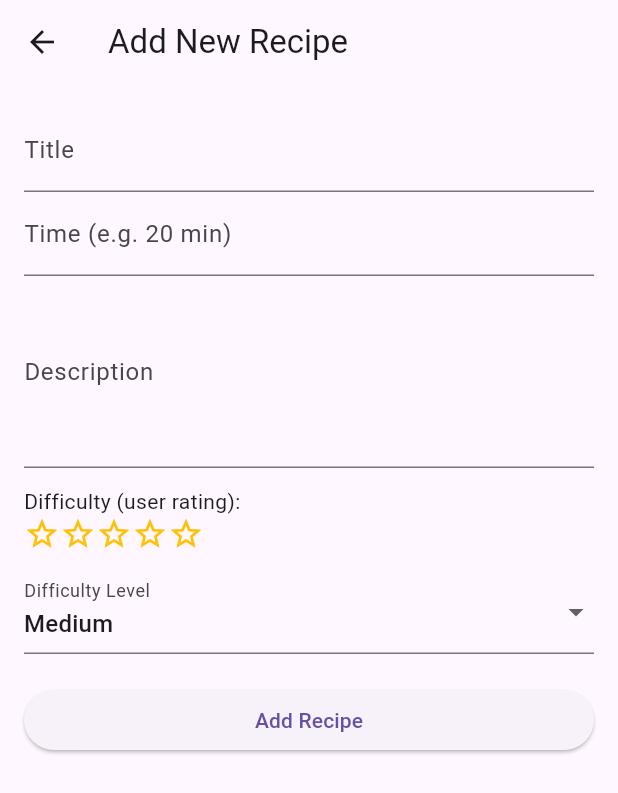
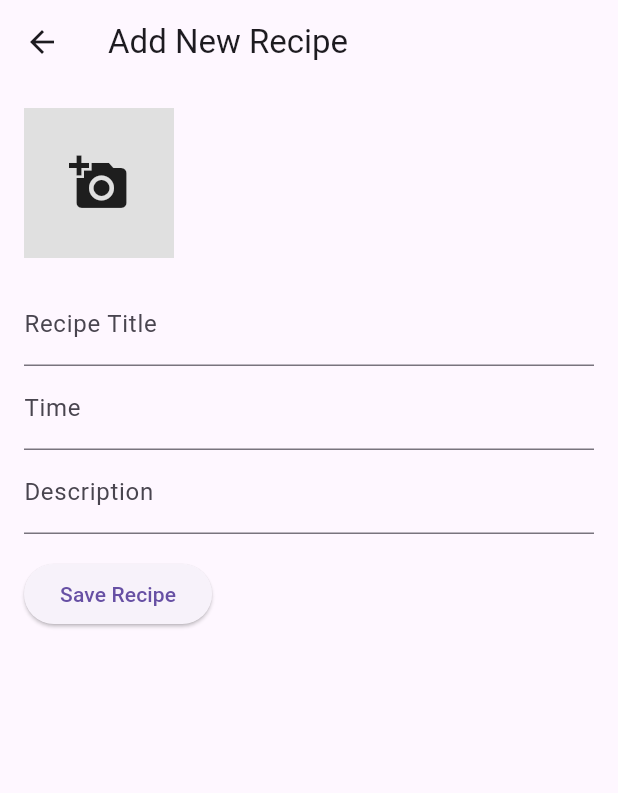
Before and after one commit to AggelosTse/Cooking-App, a Flutter app: the AddRecipePage screen opened directly with empty values, on a phone screen of 412 x 824 dp. Shown: the top 793 px of the screen. Run offline on Flutter 3.47's test engine with Material 3 defaults, Android fonts, the phone set to English and light mode, and no system bars; our stand-ins replace image_picker.

Commit message:
adding pictures of foods

```diff
--- a/lib/main.dart
+++ b/lib/main.dart
@@ -1,4 +1,6 @@
 import 'package:flutter/material.dart';
+import 'package:image_picker/image_picker.dart';
+import 'dart:io'; // To handle file images
 
 void main() {
   runApp(const MainApp());
@@ -214,8 +216,15 @@ class _ImageScrollerState extends State<ImageScroller> {
                               onTap: () => openDetailPage(recipe),
                               child: ClipRRect(
                                 borderRadius: BorderRadius.circular(10),
-                                child: Image.asset(
+                                child: recipe.imagePath.startsWith('assets')
+                                    ? Image.asset(
                                         recipe.imagePath,
+                                        width: 140,
+                                        height: 110,
+                                        fit: BoxFit.cover,
+                                      )
+                                    : Image.file(
+                                        File(recipe.imagePath),
                                         width: 140,
                                         height: 110,
                                         fit: BoxFit.cover,
@@ -316,8 +325,15 @@ class RecipeDetailPage extends StatelessWidget {
         child: Column(
           crossAxisAlignment: CrossAxisAlignment.start,
           children: [
-            Image.asset(
+            recipe.imagePath.startsWith('assets')
+                ? Image.asset(
                     recipe.imagePath,
+                    width: double.infinity,
+                    height: 220,
+                    fit: BoxFit.cover,
+                  )
+                : Image.file(
+                    File(recipe.imagePath),
                     width: double.infinity,
                     height: 220,
                     fit: BoxFit.cover,
@@ -362,14 +378,37 @@ class AddRecipePage extends StatefulWidget {
 }
 
 class _AddRecipePageState extends State<AddRecipePage> {
-  final _formKey = GlobalKey<FormState>();
-  String title = '';
-  String time = '';
-  String description = '';
-  int difficulty = 0;
-  String difficultyLevel = 'Medium';
+  final ImagePicker _picker = ImagePicker();
+  File? _imageFile;
 
-  String imagePath = 'assets/placeholder.jpg';
+  final TextEditingController _titleController = TextEditingController();
+  final TextEditingController _timeController = TextEditingController();
+  final TextEditingController _descriptionController = TextEditingController();
+
+  Future<void> _pickImage() async {
+    final XFile? pickedFile = await _picker.pickImage(source: ImageSource.gallery);
+    if (pickedFile != null) {
+      setState(() {
+        _imageFile = File(pickedFile.path);
+      });
+    }
+  }
+
+  void _saveRecipe() {
+    final String title = _titleController.text;
+    final String time = _timeController.text;
+    final String description = _descriptionController.text;
+    if (_imageFile != null && title.isNotEmpty && time.isNotEmpty && description.isNotEmpty) {
+      final newRecipe = Recipe(
+        imagePath: _imageFile!.path,
+        title: title,
+        time: time,
+        description: description,
+      );
+      widget.onAdd(newRecipe);
+      Navigator.pop(context);
+    }
+  }
 
   @override
   Widget build(BuildContext context) {
@@ -377,74 +416,39 @@ class _AddRecipePageState extends State<AddRecipePage> {
       appBar: AppBar(title: const Text("Add New Recipe")),
       body: Padding(
         padding: const EdgeInsets.all(16),
-        child: Form(
-          key: _formKey,
-          child: ListView(
+        child: Column(
+          crossAxisAlignment: CrossAxisAlignment.start,
           children: [
-              TextFormField(
-                decoration: const InputDecoration(labelText: 'Title'),
-                onSaved: (val) => title = val ?? '',
+            GestureDetector(
+              onTap: _pickImage,
+              child: _imageFile == null
+                  ? Container(
+                      width: 100,
+                      height: 100,
+                      color: Colors.grey[300],
+                      child: const Icon(Icons.add_a_photo, size: 40),
+                    )
+                  : Image.file(_imageFile!, width: 100, height: 100),
             ),
-              TextFormField(
-                decoration: const InputDecoration(labelText: 'Time (e.g. 20 min)'),
-                onSaved: (val) => time = val ?? '',
+            const SizedBox(height: 16),
+            TextField(
+              controller: _titleController,
+              decoration: const InputDecoration(labelText: 'Recipe Title'),
             ),
-              TextFormField(
+            TextField(
+              controller: _timeController,
+              decoration: const InputDecoration(labelText: 'Time'),
+            ),
+            TextField(
+              controller: _descriptionController,
               decoration: const InputDecoration(labelText: 'Description'),
-                maxLines: 4,
-                onSaved: (val) => description = val ?? '',
             ),
-              const SizedBox(height: 12),
-              const Text("Difficulty (user rating):"),
-              Row(
-                children: List.generate(5, (index) {
-                  return GestureDetector(
-                    onTap: () => setState(() {
-                      difficulty = index + 1;
-                    }),
-                    child: Icon(
-                      index < difficulty ? Icons.star : Icons.star_border,
-                      color: Colors.amber,
+            const SizedBox(height: 16),
+            ElevatedButton(
+              onPressed: _saveRecipe,
+              child: const Text('Save Recipe'),
             ),
-                  );
-                }),
-              ),
-              const SizedBox(height: 12),
-              DropdownButtonFormField<String>(
-                value: difficultyLevel,
-                decoration: const InputDecoration(labelText: 'Difficulty Level'),
-                items: ['Easy', 'Medium', 'Hard'].map((level) {
-                  return DropdownMenuItem(
-                    value: level,
-                    child: Text(level),
-                  );
-                }).toList(),
-                onChanged: (val) {
-                  setState(() {
-                    difficultyLevel = val ?? 'Medium';
-                  });
-                },
-              ),
-              const SizedBox(height: 20),
-              ElevatedButton(
-                onPressed: () {
-                  _formKey.currentState?.save();
-                  widget.onAdd(
-                    Recipe(
-                      imagePath: imagePath,
-                      title: title,
-                      time: time,
-                      description: description,
-                      difficulty: difficulty,
-                      difficultyLevel: difficultyLevel,
-                    ),
-                  );
-                  Navigator.pop(context);
-                },
-                child: const Text("Add Recipe"),
-              )
           ],
-          ),
         ),
       ),
     );
--- a/pubspec.yaml
+++ b/pubspec.yaml
@@ -9,6 +9,8 @@ environment:
 dependencies:
   flutter:
     sdk: flutter
+  image_picker: ^1.0.4
+  # Optionally add permission_handler if you want more control over image permissions
 
 dev_dependencies:
   flutter_test:
```
Also changed, not shown: pubspec.lock, 5 other files. Lines whose indentation alone changed are shown as unchanged.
________________
**Your assignment:**
In the entries above, which lines hold the word "Medium"? Copy them out.

**Solution to this exercise:**
-  String difficultyLevel = 'Medium';
-                items: ['Easy', 'Medium', 'Hard'].map((level) {
-                    difficultyLevel = val ?? 'Medium';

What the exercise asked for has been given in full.